Impact of a standardized protocol for the Management of Prolonged Neonatal Jaundice in a regional setting: an interventional quasi-experimental study

BMC Pediatr. 2019 May 29;19(1):174. doi: 10.1186/s12887-019-1550-3.


Background: Prolonged neonatal jaundice (PNNJ) is often caused by breast milk jaundice, but it could also point to other serious conditions (biliary atresia, congenital hypothyroidism). When babies with PNNJ receive a routine set of laboratory investigations to detect serious but uncommon conditions, there is always a tendency to over-investigate a large number of well, breastfed babies. A local unpublished survey in Perak state of Malaysia revealed that the diagnostic criteria and initial management of PNNJ were not standardized. This study aims to evaluate and improve the current management of PNNJ in the administrative region of Perak.

Methods: A 3-phase quasi-experimental community study was conducted from April 2012 to June 2013. Phase l was a cross-sectional study to review the current practice of PNNJ management. Phase ll was an interventional phase involving the implementation of a new protocol. Phase lll was a 6 months post-interventional audit. A registry of PNNJ was implemented to record the incidence rate. A self-reporting surveillance system was put in place to receive any reports of biliary atresia, urinary tract infection, or congenital hypothyroidism cases.
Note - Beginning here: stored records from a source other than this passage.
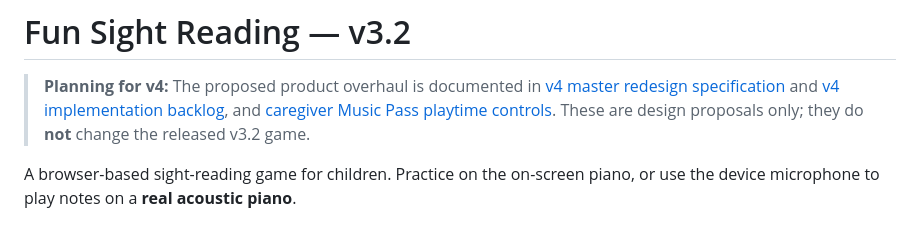
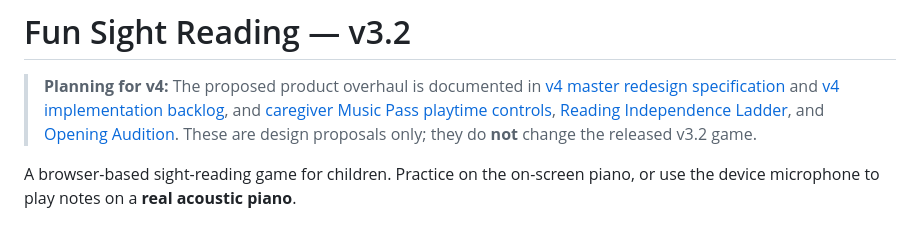
Before and after one commit to johnlzy/SightReadingApp, a Markdown page: README.md, the part around the change. Rendered like a GitHub page.

Commit message:
docs: link audition and stationary-score independence from README

```diff
--- a/README.md
+++ b/README.md
@@ -3,7 +3,9 @@
 > **Planning for v4:** The proposed product overhaul is documented in
 > [v4 master redesign specification](docs/product/v4-master-redesign.md) and
 > [v4 implementation backlog](docs/product/v4-execution-backlog.md), and
-> [caregiver Music Pass playtime controls](docs/product/v4-parent-playtime-controls.md).
+> [caregiver Music Pass playtime controls](docs/product/v4-parent-playtime-controls.md),
+> [Reading Independence Ladder](docs/product/v4-reading-independence-ladder.md),
+> and [Opening Audition](docs/product/v4-opening-audition.md).
 > These are design proposals only; they do **not** change the released v3.2 game.
 
 A browser-based sight-reading game for children. Practice on the on-screen piano, or
```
Results: In Phase I, 12 hospitals responded, and 199 case notes were reviewed. In Phase II, a new protocol was developed and implemented in all government health facilities in Perak. In Phase III, the 6-month post-intervention audit showed that there were significant improvements when comparing mean scores of pre- and post-intervention: history taking scores (p < 0.001), family history details (p < 0.05), physical examination documentation (p < 0.001), and total investigations done per patient (from 9.01 to 5.81, p < 0.001). The total number of patient visits reduced from 2.46 to 2.2 per patient. The incidence of PNNJ was found to be high (incidence rate of 158 per 1000 live births).

Conclusions: The new protocol standardized and improved the quality of care with better clinical assessment and a reduction in unnecessary laboratory investigations.

Trial registration: Research registration number: NMRR-12-105-11288 .

Publication types

  • Multicenter Study
  • Research Support, Non-U.S. Gov't

MeSH terms

  • Algorithms
  • Biliary Atresia / complications
  • Biliary Atresia / diagnosis
  • Clinical Audit*
  • Clinical Protocols / standards*
  • Cross-Sectional Studies
  • Disease Management*
  • Family Health
  • Humans
  • Infant, Newborn
  • Jaundice, Neonatal* / diagnosis
  • Jaundice, Neonatal* / etiology
  • Jaundice, Neonatal* / therapy
  • Malaysia
  • Medical History Taking
  • Medical Records
  • Neonatal Screening / standards
  • Physical Examination
  • Practice Guidelines as Topic
  • Quality Improvement*
  • Referral and Consultation / standards
  • Registries / statistics & numerical data